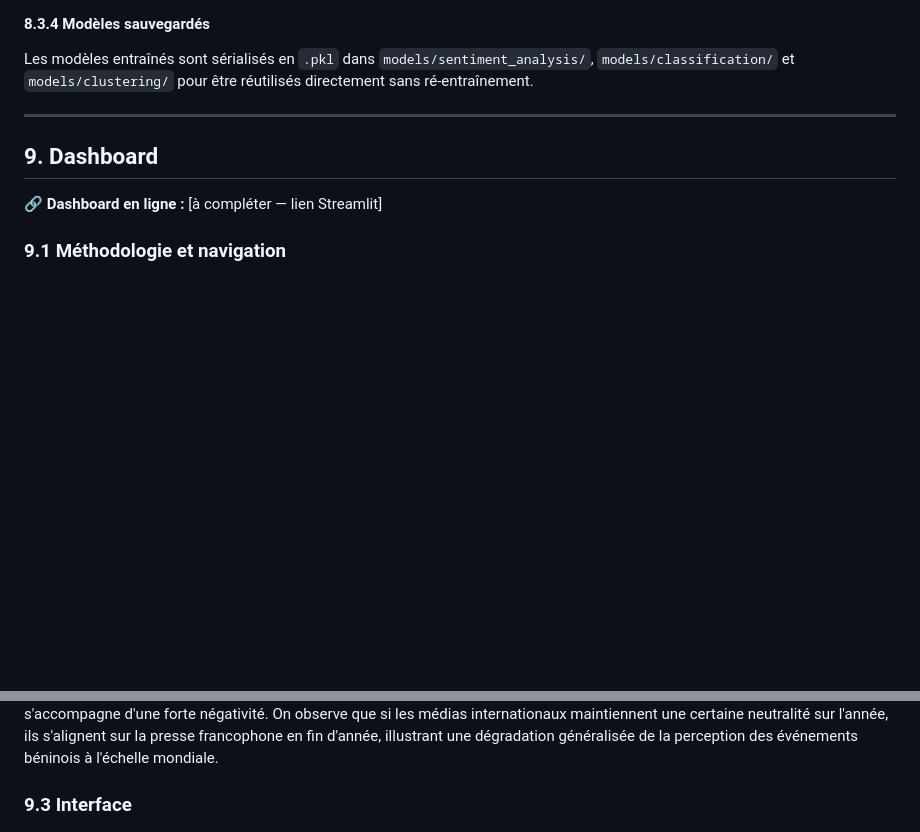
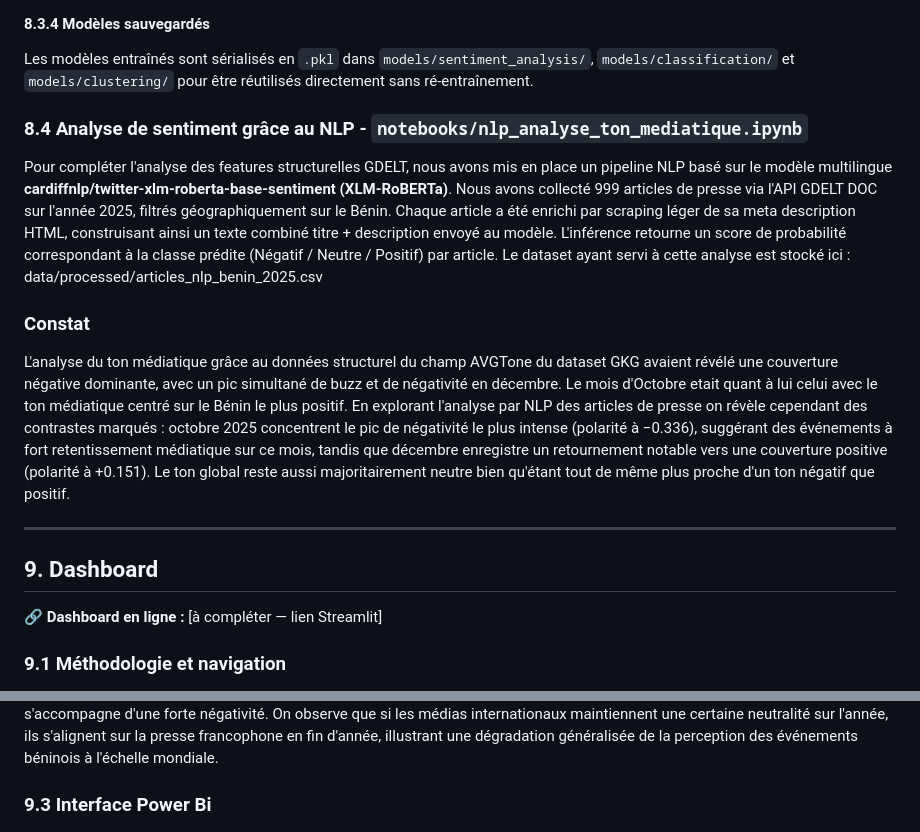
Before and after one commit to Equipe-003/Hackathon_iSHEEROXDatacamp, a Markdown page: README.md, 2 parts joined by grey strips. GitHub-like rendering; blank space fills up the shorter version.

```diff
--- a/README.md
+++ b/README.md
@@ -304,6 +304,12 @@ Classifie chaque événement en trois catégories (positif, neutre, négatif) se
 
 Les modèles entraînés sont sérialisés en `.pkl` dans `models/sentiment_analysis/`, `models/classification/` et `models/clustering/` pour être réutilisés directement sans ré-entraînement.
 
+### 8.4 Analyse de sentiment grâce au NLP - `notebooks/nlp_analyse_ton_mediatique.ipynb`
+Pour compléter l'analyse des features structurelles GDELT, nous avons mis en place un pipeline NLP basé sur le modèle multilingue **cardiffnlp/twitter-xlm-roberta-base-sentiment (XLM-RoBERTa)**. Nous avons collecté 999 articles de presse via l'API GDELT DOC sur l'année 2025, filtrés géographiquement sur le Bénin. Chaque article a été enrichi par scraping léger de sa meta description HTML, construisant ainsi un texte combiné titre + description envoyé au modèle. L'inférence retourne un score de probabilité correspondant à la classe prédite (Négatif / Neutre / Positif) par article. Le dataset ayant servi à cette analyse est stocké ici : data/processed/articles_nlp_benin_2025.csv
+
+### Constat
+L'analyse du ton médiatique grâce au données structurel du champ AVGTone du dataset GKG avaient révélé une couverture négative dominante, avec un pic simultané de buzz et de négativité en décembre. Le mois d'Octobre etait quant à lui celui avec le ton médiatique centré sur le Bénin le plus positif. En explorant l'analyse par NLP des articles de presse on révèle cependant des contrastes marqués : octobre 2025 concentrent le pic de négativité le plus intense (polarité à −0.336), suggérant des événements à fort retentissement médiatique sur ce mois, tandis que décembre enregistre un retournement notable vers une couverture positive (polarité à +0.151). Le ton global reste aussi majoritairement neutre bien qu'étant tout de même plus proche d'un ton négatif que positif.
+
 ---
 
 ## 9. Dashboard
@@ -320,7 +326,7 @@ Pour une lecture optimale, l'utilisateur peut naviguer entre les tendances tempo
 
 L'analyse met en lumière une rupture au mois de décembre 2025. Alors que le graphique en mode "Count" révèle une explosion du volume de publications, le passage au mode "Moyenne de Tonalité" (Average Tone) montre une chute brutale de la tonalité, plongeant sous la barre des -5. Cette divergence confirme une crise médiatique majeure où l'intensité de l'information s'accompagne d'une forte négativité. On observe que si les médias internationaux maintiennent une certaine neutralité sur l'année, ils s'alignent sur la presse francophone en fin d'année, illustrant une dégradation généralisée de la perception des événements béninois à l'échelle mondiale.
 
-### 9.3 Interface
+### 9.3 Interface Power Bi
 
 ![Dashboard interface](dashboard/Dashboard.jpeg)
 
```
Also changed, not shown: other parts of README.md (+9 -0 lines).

* * *

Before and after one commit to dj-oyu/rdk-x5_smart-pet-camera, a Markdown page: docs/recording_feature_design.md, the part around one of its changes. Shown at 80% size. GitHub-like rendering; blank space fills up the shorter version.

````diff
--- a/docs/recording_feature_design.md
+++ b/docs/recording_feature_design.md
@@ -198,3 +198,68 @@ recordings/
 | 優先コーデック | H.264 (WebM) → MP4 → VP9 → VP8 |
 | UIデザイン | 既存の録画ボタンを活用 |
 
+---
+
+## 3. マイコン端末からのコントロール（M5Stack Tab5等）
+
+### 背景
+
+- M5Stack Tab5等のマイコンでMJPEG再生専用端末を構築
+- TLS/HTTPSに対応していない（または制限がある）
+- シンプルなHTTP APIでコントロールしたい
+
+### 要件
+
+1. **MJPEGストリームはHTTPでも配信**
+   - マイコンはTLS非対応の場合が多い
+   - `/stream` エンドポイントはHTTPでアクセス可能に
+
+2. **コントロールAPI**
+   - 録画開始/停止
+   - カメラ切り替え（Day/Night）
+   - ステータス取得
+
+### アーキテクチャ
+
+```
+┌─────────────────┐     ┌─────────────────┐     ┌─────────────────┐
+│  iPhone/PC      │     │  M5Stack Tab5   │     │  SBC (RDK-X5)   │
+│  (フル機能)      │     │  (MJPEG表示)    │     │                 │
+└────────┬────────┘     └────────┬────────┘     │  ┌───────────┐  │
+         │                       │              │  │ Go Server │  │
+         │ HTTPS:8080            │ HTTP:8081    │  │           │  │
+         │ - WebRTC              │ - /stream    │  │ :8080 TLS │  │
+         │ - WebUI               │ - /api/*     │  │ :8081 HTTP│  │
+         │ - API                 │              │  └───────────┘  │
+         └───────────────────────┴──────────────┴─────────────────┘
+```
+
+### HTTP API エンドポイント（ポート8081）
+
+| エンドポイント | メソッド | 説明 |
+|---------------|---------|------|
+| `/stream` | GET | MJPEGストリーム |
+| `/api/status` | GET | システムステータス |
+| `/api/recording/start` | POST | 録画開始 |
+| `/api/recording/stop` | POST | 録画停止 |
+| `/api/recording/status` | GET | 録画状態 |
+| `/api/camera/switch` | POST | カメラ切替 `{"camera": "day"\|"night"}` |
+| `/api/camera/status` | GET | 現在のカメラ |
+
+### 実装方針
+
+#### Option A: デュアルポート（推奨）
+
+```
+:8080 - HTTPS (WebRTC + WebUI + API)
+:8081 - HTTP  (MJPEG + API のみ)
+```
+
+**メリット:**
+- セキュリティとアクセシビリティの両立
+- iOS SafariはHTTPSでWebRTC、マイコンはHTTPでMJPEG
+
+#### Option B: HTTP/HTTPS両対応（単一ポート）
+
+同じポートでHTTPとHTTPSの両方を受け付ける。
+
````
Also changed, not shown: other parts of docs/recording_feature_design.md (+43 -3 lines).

--

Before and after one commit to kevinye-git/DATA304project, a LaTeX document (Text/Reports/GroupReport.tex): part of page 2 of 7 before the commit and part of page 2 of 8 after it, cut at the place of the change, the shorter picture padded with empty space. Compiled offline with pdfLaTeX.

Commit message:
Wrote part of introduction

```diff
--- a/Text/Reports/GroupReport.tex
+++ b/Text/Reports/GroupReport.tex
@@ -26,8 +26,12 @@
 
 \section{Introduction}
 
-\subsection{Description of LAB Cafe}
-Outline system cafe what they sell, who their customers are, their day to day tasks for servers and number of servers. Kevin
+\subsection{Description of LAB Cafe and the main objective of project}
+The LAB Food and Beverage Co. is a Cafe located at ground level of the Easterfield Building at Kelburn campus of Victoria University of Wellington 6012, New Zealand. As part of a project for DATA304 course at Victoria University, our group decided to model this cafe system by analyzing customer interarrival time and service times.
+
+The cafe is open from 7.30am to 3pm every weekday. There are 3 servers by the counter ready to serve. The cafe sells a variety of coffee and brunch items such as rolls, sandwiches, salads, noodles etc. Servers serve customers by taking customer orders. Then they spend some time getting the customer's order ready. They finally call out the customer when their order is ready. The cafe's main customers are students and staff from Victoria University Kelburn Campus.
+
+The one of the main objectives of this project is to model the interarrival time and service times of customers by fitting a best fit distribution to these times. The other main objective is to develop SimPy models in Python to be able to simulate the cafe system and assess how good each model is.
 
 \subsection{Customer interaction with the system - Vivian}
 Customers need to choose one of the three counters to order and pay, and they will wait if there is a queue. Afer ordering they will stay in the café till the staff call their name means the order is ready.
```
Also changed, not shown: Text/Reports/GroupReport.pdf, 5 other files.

• TASK TO COMPLETE
Where a line in the listing above contains "WebUI", copy that line.

• REPLY
+         │ - WebUI               │ - /api/*     │  │ :8081 HTTP│  │
+:8080 - HTTPS (WebRTC + WebUI + API)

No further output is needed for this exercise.